Date: January 15th on the Tibetan calendar
Venue: Jokhang Temple, Lhasa (Tibet)

Also called the "Chunga Choepa" this festival turns the Barkhor Square in Lhasa into a grand exhibition site for huge "Tormas" sculpted from butter in the form of various auspicious symbols and lamps. It is a fantastic night.

"Chunga Choepa" used to be the highlight of "Monlam" in Lhasa and in the past the Dalai Lamas would come to the Jokhang Temple and perform the great Buddhist service. The question and answer test for the highest-ranking monk of "Lharampa Geshe" was also held before the Dalai Lama during this festival. These events are now carried out in Dharamsala where the Dalai Lama's government is in exile. It is the last day of the prayer festival. In order to celebrate Shakyamuni's victory over non-Buddhist opponents, the Lord of New Dzong, a noted patron of Tsongpa, illuminated numerous butter-lamps in 1409. Ever since then the festival flourished.

The lantern show is held on the evening of the 15th day of the first month. To honor the memory of Sakyamuni, butter sculptures of figures, flowers, birds, and animals are displayed along Barkhor street. People sing and dance in great rejoicing throughout the night.

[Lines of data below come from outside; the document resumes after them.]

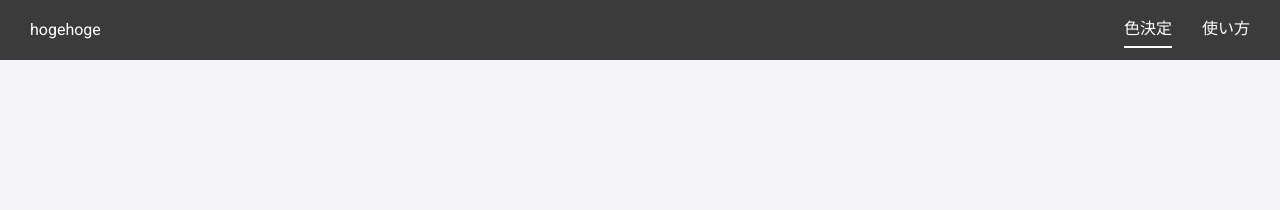
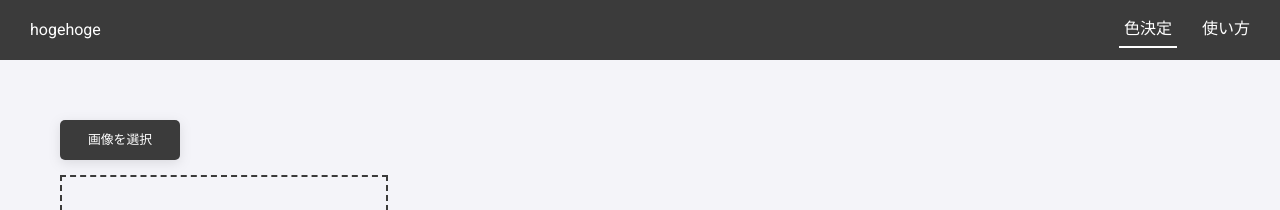
Before and after one commit to Def-aki0530/colorPicker, a Nuxt app: page / in a window 1280 px wide. Shown: the top 210 px of the page. Built offline with nearby package versions, Linux system fonts and the light colour scheme.

Commit message:
add components & coding SelectImage

```diff
--- a/components/ColorPicker/ColorPicker.vue
+++ b/components/ColorPicker.vue
@@ -1,6 +1,7 @@
 <template>
   <div class="color-picker">
-
+    <ColorPickerSelectImage />
+    <ColorPickerSelectColor />
   </div>
 </template>
 
@@ -11,6 +12,7 @@
 .color-picker{
   width: 100%;
   min-height: calc(100vh - 60px);
+  display: flex;
   background: $backgroundColor;
 }
 </style>
--- /dev/null
+++ b/components/ColorPicker/SelectColor.vue
@@ -0,0 +1,14 @@
+<template>
+  <div class="select-color">
+
+  </div>
+</template>
+
+<script>
+</script>
+
+<style scoped lang="scss">
+.select-color{
+  width: 65%;
+}
+</style>
--- /dev/null
+++ b/components/ColorPicker/SelectImage.vue
@@ -0,0 +1,72 @@
+<template>
+  <div class="select-image">
+    <label for="file_upload">
+      <input @change="setImage($event)" type="file" id="file_upload" accept="image/jpeg, image/png">画像を選択
+    </label>
+    <div class="image-border">
+      <img :src="data.image">
+    </div>
+  </div>
+</template>
+
+<script>
+export default {
+  data() {
+    return {
+      data: {
+        text: "",
+        image: "",
+        name: "",
+      }
+    }
+  },
+  methods: {
+    setImage(e) {
+      const file = (e.target.files || e.dataTransfer)[0]
+      if (file.type.startsWith("image/")) {
+        this.data.image = window.URL.createObjectURL(file);
+        this.data.name = file.name;
+        this.data.type = file.type;
+      }
+    },
+  }
+}
+</script>
+
+<style scoped lang="scss">
+.select-image{
+  width: 35%;
+  height: calc(100vh - 60px);
+  padding: 60px;
+  label{
+    width: 120px;
+    height: 40px;
+    display: flex;
+    justify-content: center;
+    align-items: center;
+    background-color: $mainColor;
+    font-size: 0.8rem;
+    color: white;
+    border-radius: 5px;
+    filter: drop-shadow(0 3px 6px rgba(0, 0, 0, 0.1));
+    cursor: pointer;
+    input{
+      display: none;
+    }
+  }
+}
+
+.image-border{
+  width: 100%;
+  height: calc(100% - 55px);
+  display: flex;
+  justify-content: center;
+  align-items: center;
+  border: $mainColor dashed 2px;
+  margin: 15px 0 0 0;
+  img{
+      width: 100%;
+      height: auto;
+  }
+}
+</style>
--- a/components/Header.vue
+++ b/components/Header.vue
@@ -46,10 +46,10 @@ export default {
 
 .header-right{
   display: flex;
-  margin: 0 15px;
+  margin-right: 15px;
   div{
-    padding: 5px 0;
-    margin: 0 15px;
+    padding: 5px;
+    margin: 0 10px;
     cursor: pointer;
   }
 }
--- a/nuxt.config.js
+++ b/nuxt.config.js
@@ -18,7 +18,7 @@ export default {
       { rel: 'icon', type: 'image/x-icon', href: '/favicon.ico' },
       {
         rel: "stylesheet",
-        href: "https://fonts.googleapis.com/css2?family=Roboto:400&display=swap"
+        href: "https://fonts.googleapis.com/css2?family=Roboto&display=swap"
       },
       {
         rel: "stylesheet",
```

The lantern show is held on the evening of the 15th day of the first month. To honor the memory of Sakyamuni, butter sculptures of figures, flowers, birds, and animals are displayed along Barkhor Street. People sing and dance in great joy throughout the night. The 15th day of the first month which is the high point of the Great Prayer Festival, there is a fabulous 'Butter lamp day'.

This festival started by Tsong kha-pa in the first Great Prayer Festival in 1409. In his dream, all beautiful flowers and trees appeared in front of Buddha. He commissioned monks to make flowers and trees with coloured butter. This tradition has been maintained to this day. Large scale butter sculptures about stories of Buddha, Princess Wencheng, Han story of 'Monkey' will be exhibited. Scaffoldings several stories high will be erected at many monasteries and thousands of lamps will be hung on them. The displays last all night until dawn. The preparation takes a good part of 4 months.

The Butter Lamp Festival falls on January 15 of the Tibetan calendar, which has its origin in a celebration with many butter lamps to honor the victory of Sakyamuni in a debate against Heretics. During the festive celebration, Barkhor Street in Lhasa is crowded with people and by nightfall is brightly lit with thousands of lamps made of butter in an intriguing assortment of designs. The festive mood lasts throughout the night.